If state officials have their way, the California Medical Marijuana Identification Card (MMIC) program will disappear.
The cards are not mentioned in recent proposed state regulations for the medical pot industry, and legislation put forth by the office of Gov. Jerry Brown would end the documents. “There is currently a legislative proposal that would delete the requirement for state-issued medicinal ID cards,” according to an email from the California Department of Public Health, which overseas the MMIC program.
The IDs were prized by some medical marijuana patients, particularly older ones who did not want any doubt about their status if they were stopped by cops. Leading marijuana attorney Bruce Margolin told L.A. Weekly previously that the cards were like cop kryptonite, able to fend off most police inquiries about marijuana possession.
But a fact sheet on the governor's legislation says that eight out of 10 medical patients forego the cards, which cost $153 in L.A. County, in favor of a piece of paper known as the doctor's recommendation. And Proposition 64, passed by statewide voters in November, says that anyone 21 or older can possess up to one ounce of weed without fear of arrest. “Proposition 64 changes the ballgame in that regard,” says Dale Gieringer, state coordinator of California NORML.
Gieringer says a doctor's recommendation is sufficient to get a tax break for medical marijuana that went into effect following recreational legalization. (UPDATE, May 22: Gierenger says he's “no longer sure” that a doctor's recommendation will be sufficient for the tax break if IDs are phased out. The governor's recommendations for medical pot regulation say that a patient must present “his or her card issued under physician’s recommendation” in order to receive the discount.)
While the MMICs are state-backed, they're issued by county governments.

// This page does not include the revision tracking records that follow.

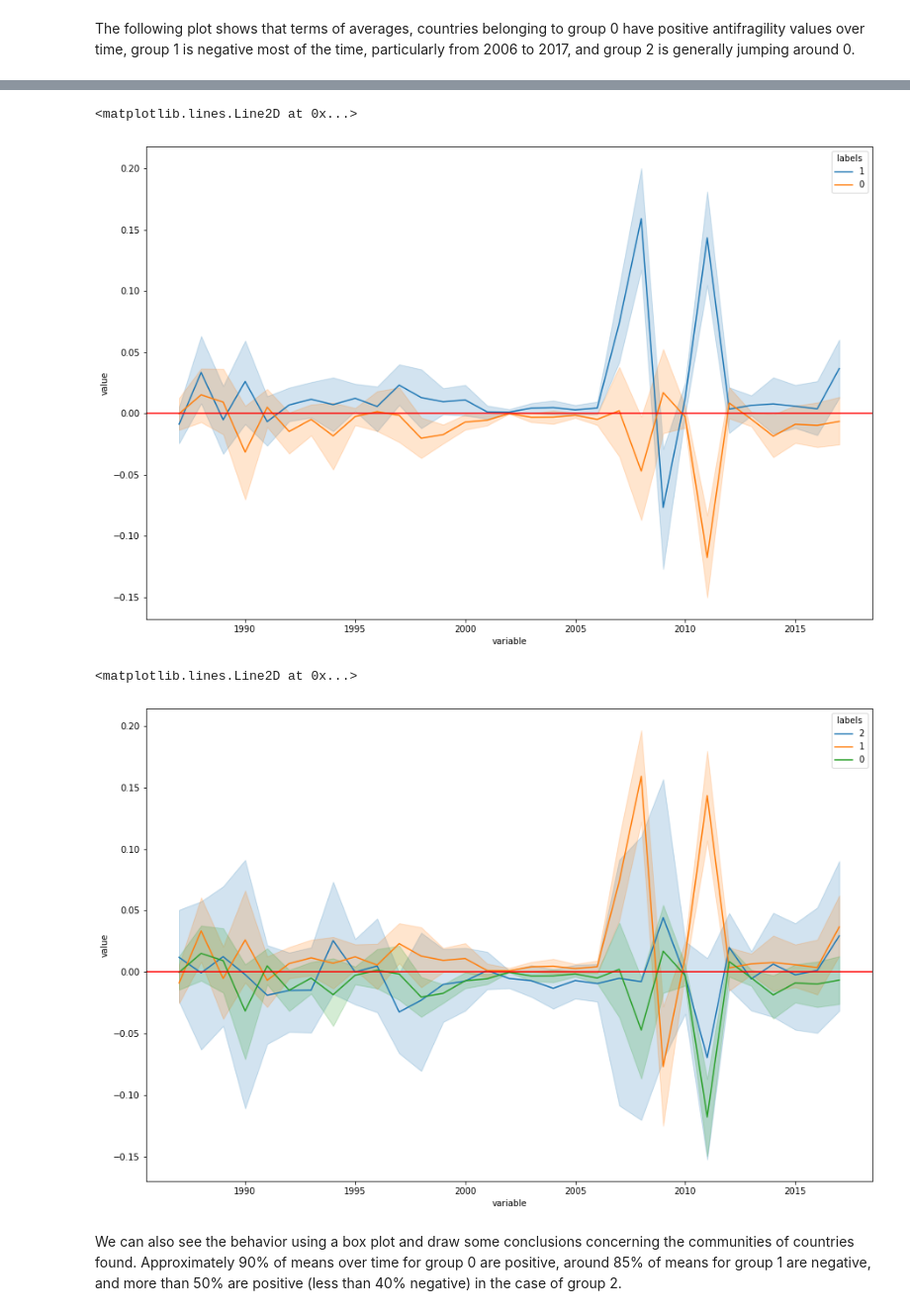
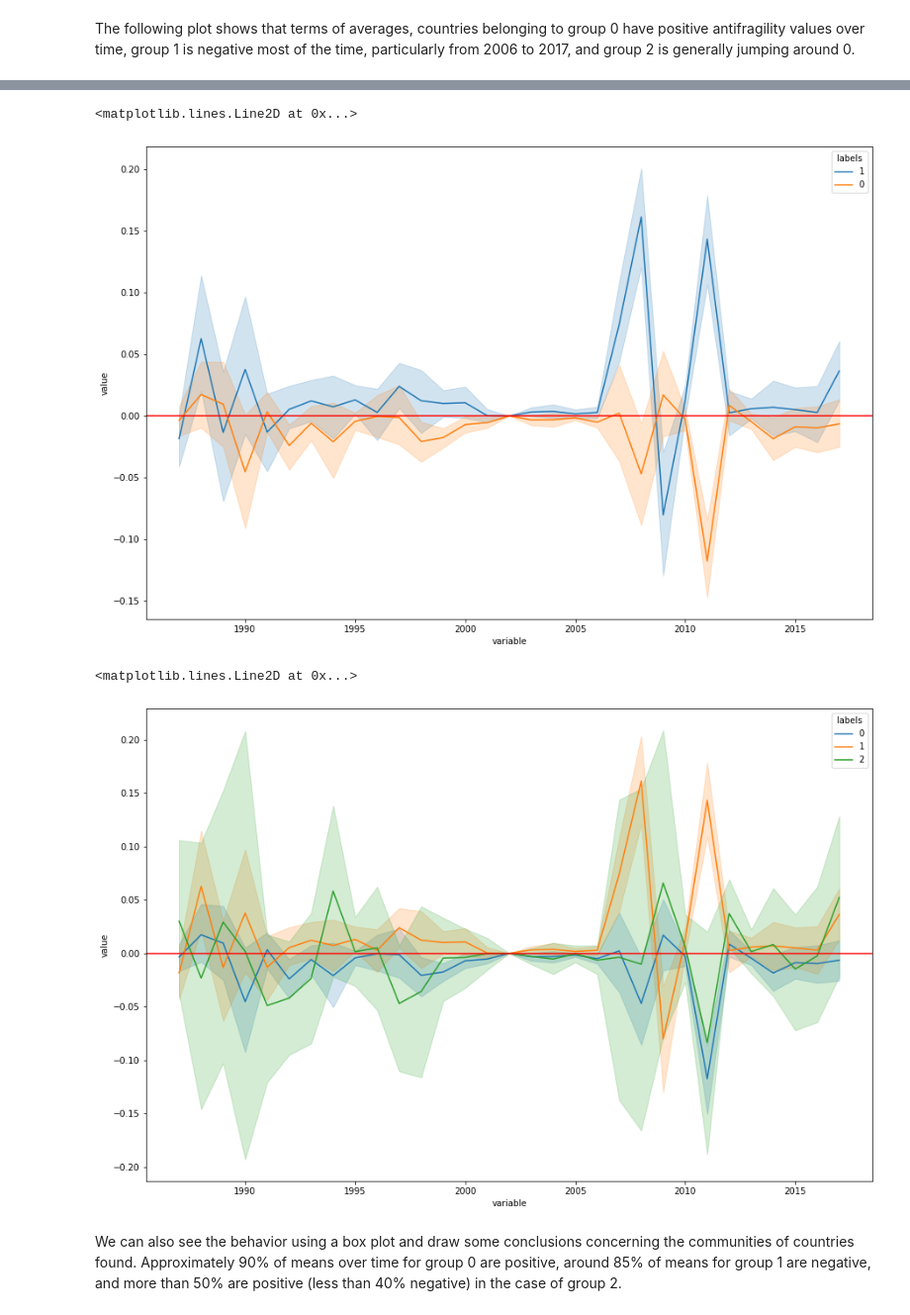
Before and after one commit to RogelioLozano/AOFFTN, a Jupyter notebook: Exploration_V3/network_based_TSclust.ipynb, the cells around one changed output, grey strips where cells are left out. Shown at 99% size. Drawn from its saved outputs; the diff is of its cells as text; code cells hidden in the pictures.

```diff
--- a/Exploration_V3/network_based_TSclust.ipynb
+++ b/Exploration_V3/network_based_TSclust.ipynb
@@ -89,7 +89,7 @@ df_communities.to_excel('cluster.xlsx')
 # %%
 df_communities['country'].to_csv('community_countries.csv')
 # %%
-mergd_afex_communities = afex_imputed.T.merge(df_communities,on='country')
+mergd_afex_communities = pivot_afex.T.merge(df_communities,on='country')
 # %% [markdown]
 The following plot shows that terms of averages, countries belonging to group 0 have positive antifragility values over time, group 1 is negative most of the time, particularly from 2006 to 2017, and group 2 is generally jumping around 0.
 # %%
@@ -115,14 +115,14 @@ sns.lineplot(data=_[np.isin(_['labels'],['1','0'])],x='variable',y='value',hue='
 plt.axhline(0,c='red')
 # %% [output]
 <matplotlib.lines.Line2D at 0x...>
-[figure, old version]
+[figure, new version]
 # %%
 plt.figure(figsize=(15,10))
-sns.lineplot(data=mergd_afex_communities.melt(id_vars=['country','labels']),x='variable',y='value',hue='labels')
+sns.lineplot(data=mergd_afex_communities.melt(id_vars=['country','labels']),x='variable',y='value',hue='labels',hue_order=['0','1','2'])
 plt.axhline(0,c='red')
 # %% [output]
 <matplotlib.lines.Line2D at 0x...>
-[figure, old version]
+[figure, new version]
 # %% [markdown]
 We can also see the behavior using a box plot and draw some conclusions concerning the communities of countries found. Approximately 90% of means over time for group 0 are positive, around 85% of means for group 1 are negative, and more than 50% are positive (less than 40% negative) in the case of group 2.
 # %%
```
Also changed, not shown: parts of 21 cells of this notebook, 2 other files.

In Los Angeles County, patients who applied for the IDs, which include a photo, had seen months-long waits to get them in years past. “It was totally inconvenient to get an ID card in L.A. County,” Gieringer says.
Today the L.A. County Department of Public Health says the wait time for an appointment to apply for a card is two days and that “card issuance can take up to 30 days” after that, “depending on when the doctor verifies,” according to an email from the department.
Proposed regulations for the medical marijuana industry, which would still have to be reconciled with gubernatorial legislation to merge medical and recreational rules, could have state officials tracking the purchases of patients. The proposed rules would create “patient identification numbers.” The fact sheet on the consolidation language notes that the current MMICs “contain no identifying information other than a photo and the name of the county from which it was obtained.”
The legislation would still allow counties to issue their own medical ID cards if they so desire, according to the fact sheet. Attorney Aaron Herzberg, a partner at marijuana real estate firm CalCann Holdings, Inc., thinks the end of state-issued cards will be welcome by most medical customers.
“It's so easy to get a doctor's recommendation — why go to the expense of getting a card,” he says. “Doctor's recommendations have become the standard.”